An Roinn Oideachais agus Eolaíochta
Department of Education and Science
Subject Inspection of Science and Biology
Limekiln Avenue, Greenhills, Dublin 12
Roll number: 70130I
Date of inspection: 12 and 16 February 2007
Date of issue of report: 4 October 2007
Report on the Quality of Learning and Teaching in Science and Biology
This report has been written following a subject inspection in Greenhills College, Limekiln Avenue, Greenhills, Dublin 12. It presents the findings of an evaluation of the quality of teaching and learning in Science and Biology and makes recommendations for the further development of the teaching of this subject in the school. The evaluation was conducted over two days during which the inspector visited classrooms and observed teaching and learning. The inspector interacted with students and teachers, examined students’ work, and had discussions with the teachers. The inspector reviewed school planning documentation and teachers’ written preparation. Following the evaluation visit, the inspector provided oral feedback on the outcomes of the evaluation to the principal and the subject teachers. The board of management was given an opportunity to comment in writing on the findings and recommendations of the report; a response was not received from the board.
The evaluation of Junior Certificate Science and Leaving Certificate Biology at Greenhills College, Dublin 12, was carried out over the course of two days. It began with a meeting with the science and biology teachers at which the objectives and procedures of the evaluation were explained. Following this, two single first-year science classes and a single second-year science class were visited along with and a double and a single fifth-year biology class.
The location of Greenhills College has been recognised as an area of social and economic disadvantage by successive governments. The school was given disadvantaged status by the Department of Education and Science and as a result is in receipt of funding and other supports to assist students in attending and benefiting from their time spent in school. The school has also been included in the current DEIS programme. These facts bring their own challenges to the school and play a major part in the subject choices of students at all levels.
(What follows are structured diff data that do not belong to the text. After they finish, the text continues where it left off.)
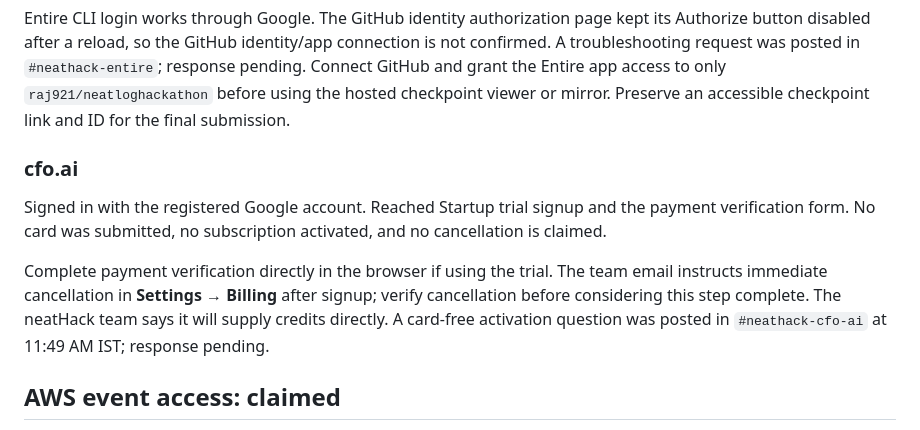
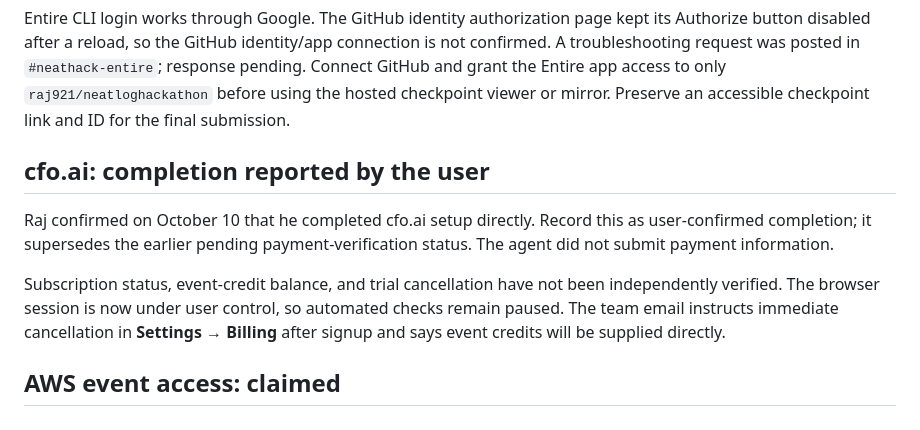
Before and after one commit to raj921/neatloghackathon, a Markdown page: docs/SETUP.md, the part around the change. GitHub-like rendering.

Commit message:
Record user-confirmed cfo.ai setup completion

```diff
--- a/docs/SETUP.md
+++ b/docs/SETUP.md
@@ -46,11 +46,11 @@ No first captured checkpoint is claimed yet. Automatic transcript pushing is dis
 
 Entire CLI login works through Google. The GitHub identity authorization page kept its Authorize button disabled after a reload, so the GitHub identity/app connection is not confirmed. A troubleshooting request was posted in `#neathack-entire`; response pending. Connect GitHub and grant the Entire app access to only `raj921/neatloghackathon` before using the hosted checkpoint viewer or mirror. Preserve an accessible checkpoint link and ID for the final submission.
 
-### cfo.ai
+## cfo.ai: completion reported by the user
 
-Signed in with the registered Google account. Reached Startup trial signup and the payment verification form. No card was submitted, no subscription activated, and no cancellation is claimed.
+Raj confirmed on October 10 that he completed cfo.ai setup directly. Record this as user-confirmed completion; it supersedes the earlier pending payment-verification status. The agent did not submit payment information.
 
-Complete payment verification directly in the browser if using the trial. The team email instructs immediate cancellation in **Settings → Billing** after signup; verify cancellation before considering this step complete. The neatHack team says it will supply credits directly. A card-free activation question was posted in `#neathack-cfo-ai` at 11:49 AM IST; response pending.
+Subscription status, event-credit balance, and trial cancellation have not been independently verified. The browser session is now under user control, so automated checks remain paused. The team email instructs immediate cancellation in **Settings → Billing** after signup and says event credits will be supplied directly.
 
 ## AWS event access: claimed
 
```
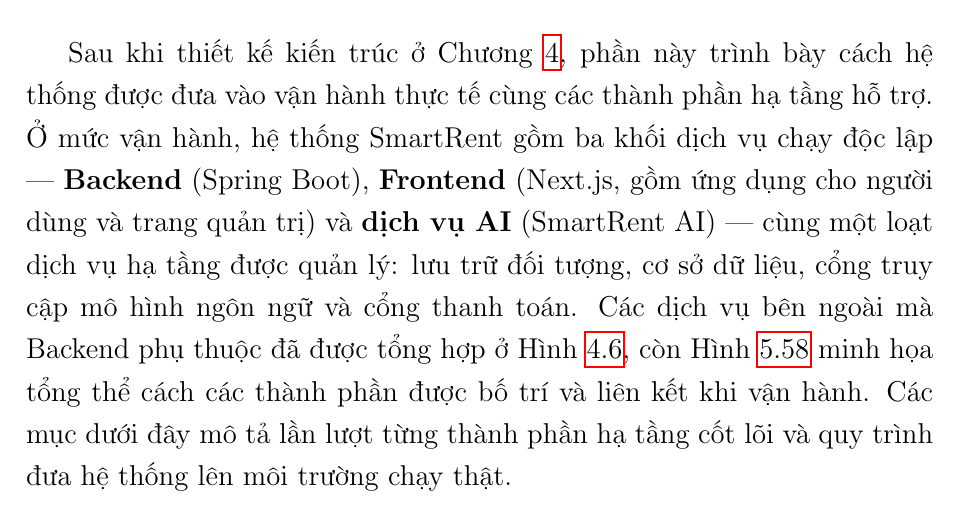
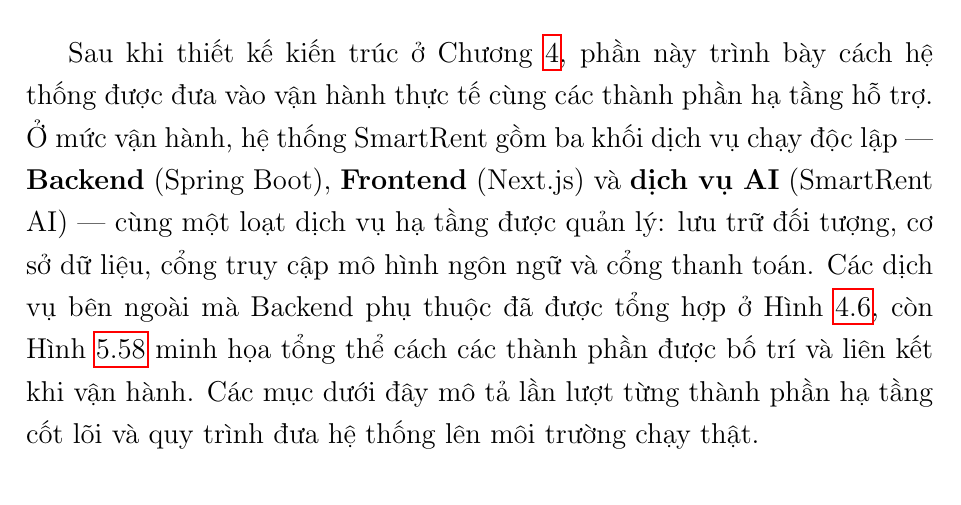
Before and after one commit to huynhtranty/smartrent-report, a LaTeX thesis (final/main.tex, which reads final/Chapter5/chapter5.tex): part of page 173 of 198, cut so that both start at the same text. Compiled offline with pdfLaTeX.

Commit message:
docs(báo cáo): Chương 5 - gộp FE/admin trong sơ đồ hạ tầng, bỏ mobile
Sơ đồ triển khai gộp webapp và admin về một khối Frontend (Next.js) vì
admin fork từ webapp, cùng kiến trúc; chỉ khác repo và deploy Vercel
riêng nên không tách kiến trúc admin. Sơ đồ kiến trúc backend bỏ nhãn
Mobile ở node client (hệ thống chỉ có FE và admin).

```diff
--- a/final/Chapter5/chapter5.tex
+++ b/final/Chapter5/chapter5.tex
@@ -921,7 +921,7 @@
 
 \section{Triển khai hệ thống}
 
-Sau khi thiết kế kiến trúc ở Chương~\ref{Chapter4}, phần này trình bày cách hệ thống được đưa vào vận hành thực tế cùng các thành phần hạ tầng hỗ trợ. Ở mức vận hành, hệ thống SmartRent gồm ba khối dịch vụ chạy độc lập --- \textbf{Backend} (Spring Boot), \textbf{Frontend} (Next.js, gồm ứng dụng cho người dùng và trang quản trị) và \textbf{dịch vụ AI} (SmartRent AI) --- cùng một loạt dịch vụ hạ tầng được quản lý: lưu trữ đối tượng, cơ sở dữ liệu, cổng truy cập mô hình ngôn ngữ và cổng thanh toán. Các dịch vụ bên ngoài mà Backend phụ thuộc đã được tổng hợp ở Hình~\ref{fig:be-integrations}, còn Hình~\ref{fig:deployment} minh họa tổng thể cách các thành phần được bố trí và liên kết khi vận hành. Các mục dưới đây mô tả lần lượt từng thành phần hạ tầng cốt lõi và quy trình đưa hệ thống lên môi trường chạy thật.
+Sau khi thiết kế kiến trúc ở Chương~\ref{Chapter4}, phần này trình bày cách hệ thống được đưa vào vận hành thực tế cùng các thành phần hạ tầng hỗ trợ. Ở mức vận hành, hệ thống SmartRent gồm ba khối dịch vụ chạy độc lập --- \textbf{Backend} (Spring Boot), \textbf{Frontend} (Next.js) và \textbf{dịch vụ AI} (SmartRent AI) --- cùng một loạt dịch vụ hạ tầng được quản lý: lưu trữ đối tượng, cơ sở dữ liệu, cổng truy cập mô hình ngôn ngữ và cổng thanh toán. Các dịch vụ bên ngoài mà Backend phụ thuộc đã được tổng hợp ở Hình~\ref{fig:be-integrations}, còn Hình~\ref{fig:deployment} minh họa tổng thể cách các thành phần được bố trí và liên kết khi vận hành. Các mục dưới đây mô tả lần lượt từng thành phần hạ tầng cốt lõi và quy trình đưa hệ thống lên môi trường chạy thật.
 
 \begin{figure}[H]
 \centering
```
Also changed, not shown: diagrams/be/pdf/01-architecture-layers.pdf, diagrams/be/pdf/06-deployment.pdf, diagrams/be/png/01-architecture-layers.png, diagrams/be/png/06-deployment.png, 2 other files.
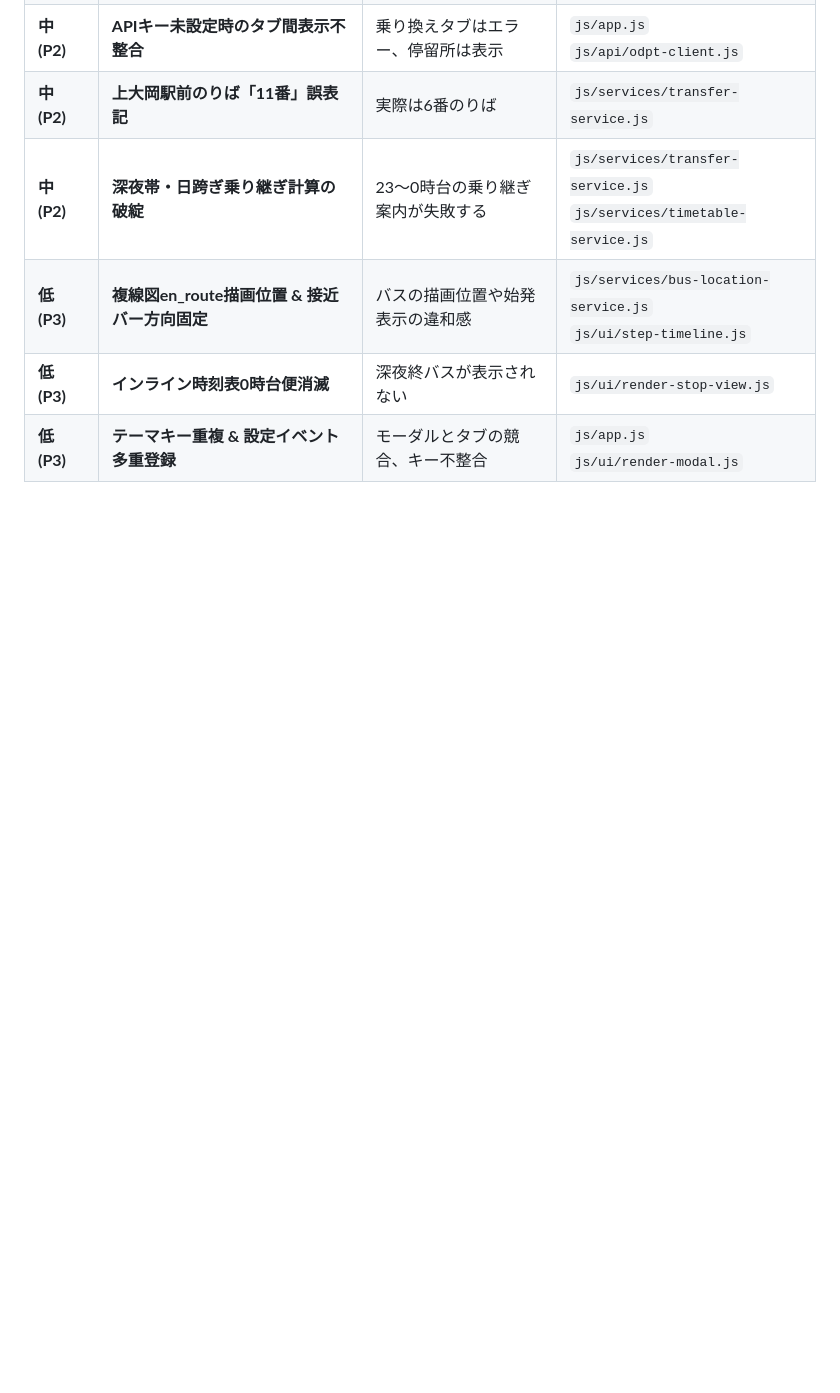
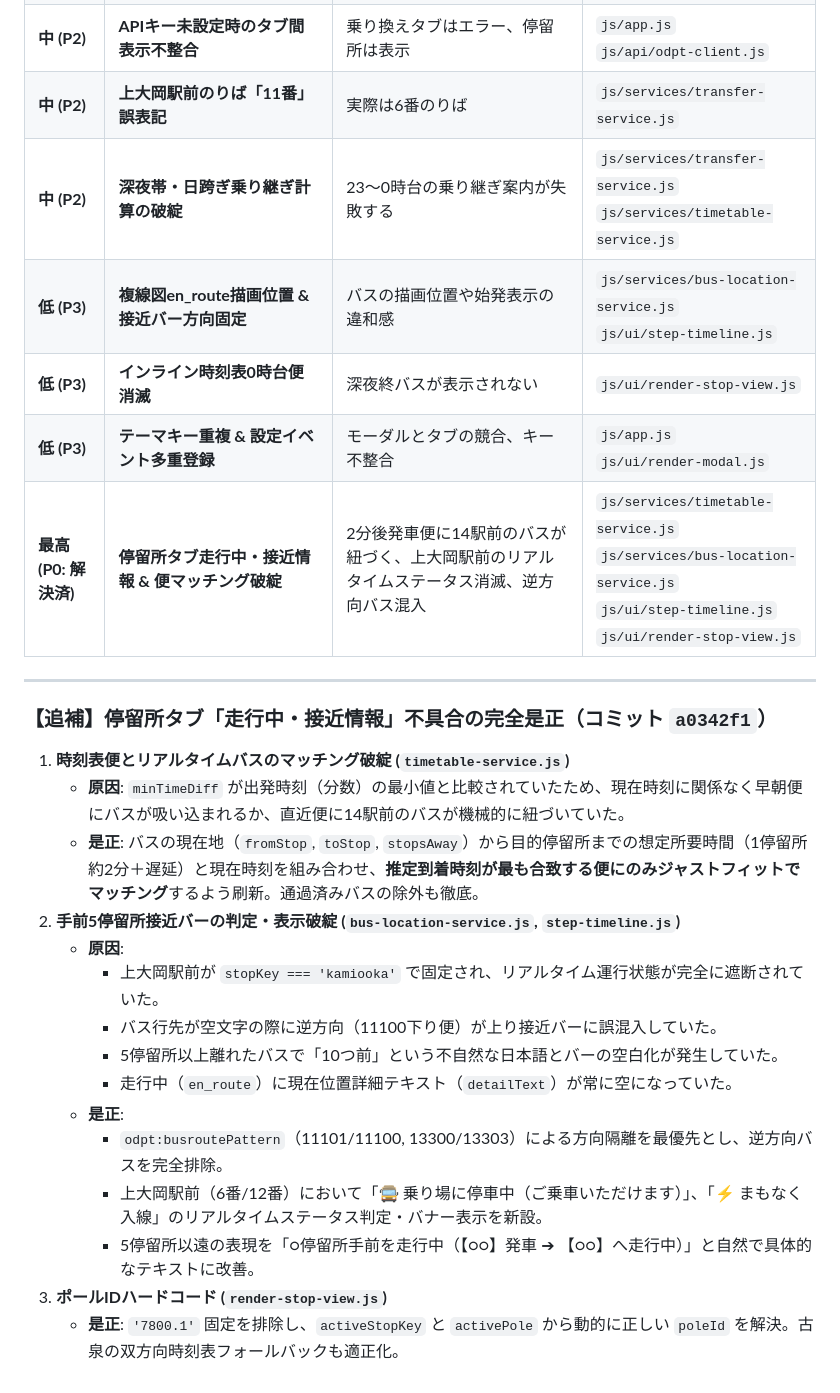
Before and after one commit to uokun/ynr-bus-navi-v2, a Markdown page: BUG_AUDIT_REPORT.md, the part around the change. Rendered like a GitHub page; blank space fills up the shorter version.

Commit message:
docs: 停留所タブ走行中不具合の監査知見と是正内容を追記

```diff
--- a/BUG_AUDIT_REPORT.md
+++ b/BUG_AUDIT_REPORT.md
@@ -346,3 +346,24 @@
 | **低 (P3)** | **複線図en_route描画位置 & 接近バー方向固定** | バスの描画位置や始発表示の違和感 | `js/services/bus-location-service.js`<br>`js/ui/step-timeline.js` |
 | **低 (P3)** | **インライン時刻表0時台便消滅** | 深夜終バスが表示されない | `js/ui/render-stop-view.js` |
 | **低 (P3)** | **テーマキー重複 & 設定イベント多重登録** | モーダルとタブの競合、キー不整合 | `js/app.js`<br>`js/ui/render-modal.js` |
+| **最高 (P0: 解決済)** | **停留所タブ走行中・接近情報 & 便マッチング破綻** | 2分後発車便に14駅前のバスが紐づく、上大岡駅前のリアルタイムステータス消滅、逆方向バス混入 | `js/services/timetable-service.js`<br>`js/services/bus-location-service.js`<br>`js/ui/step-timeline.js`<br>`js/ui/render-stop-view.js` |
+
+---
+
+### 【追補】停留所タブ「走行中・接近情報」不具合の完全是正（コミット `a0342f1`）
+
+1. **時刻表便とリアルタイムバスのマッチング破綻 (`timetable-service.js`)**
+   - **原因**: `minTimeDiff` が出発時刻（分数）の最小値と比較されていたため、現在時刻に関係なく早朝便にバスが吸い込まれるか、直近便に14駅前のバスが機械的に紐づいていた。
+   - **是正**: バスの現在地（`fromStop`, `toStop`, `stopsAway`）から目的停留所までの想定所要時間（1停留所約2分＋遅延）と現在時刻を組み合わせ、**推定到着時刻が最も合致する便にのみジャストフィットでマッチング**するよう刷新。通過済みバスの除外も徹底。
+2. **手前5停留所接近バーの判定・表示破綻 (`bus-location-service.js`, `step-timeline.js`)**
+   - **原因**:
+     - 上大岡駅前が `stopKey === 'kamiooka'` で固定され、リアルタイム運行状態が完全に遮断されていた。
+     - バス行先が空文字の際に逆方向（11100下り便）が上り接近バーに誤混入していた。
+     - 5停留所以上離れたバスで「10つ前」という不自然な日本語とバーの空白化が発生していた。
+     - 走行中（`en_route`）に現在位置詳細テキスト（`detailText`）が常に空になっていた。
+   - **是正**:
+     - `odpt:busroutePattern`（11101/11100, 13300/13303）による方向隔離を最優先とし、逆方向バスを完全排除。
+     - 上大岡駅前（6番/12番）において「🚍 乗り場に停車中（ご乗車いただけます）」、「⚡ まもなく入線」のリアルタイムステータス判定・バナー表示を新設。
+     - 5停留所以遠の表現を「○停留所手前を走行中（【○○】発車 ➔ 【○○】へ走行中）」と自然で具体的なテキストに改善。
+3. **ポールIDハードコード (`render-stop-view.js`)**
+   - **是正**: `'7800.1'` 固定を排除し、`activeStopKey` と `activePole` から動的に正しい `poleId` を解決。古泉の双方向時刻表フォールバックも適正化。
```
Junior Certificate Science is a core subject for all three years of junior cycle. Students are allocated four single periods each week for Science and classes are mostly streamed on the basis of assessment on entry to the school. As all classes are run concurrently, there is provision for movement of students between streams. Following the Junior Certificate examination, the school offers Biology and Physics as optional subjects to Leaving Certificate level. The option of following the Leaving Certificate Vocational Programme (LCVP) is also available to those students with an appropriate subject combination. Students are provided with the opportunity to choose their own subjects for senior cycle. These choices are then used to create a “best-fit” model, accommodating as many students as possible. Biology is the most popular of the science subjects and classes are allocated five periods per week in the form of one double and three single periods or, for one class group, one single and two double periods. This is within syllabus guidelines. Senior biology classes are of mixed ability.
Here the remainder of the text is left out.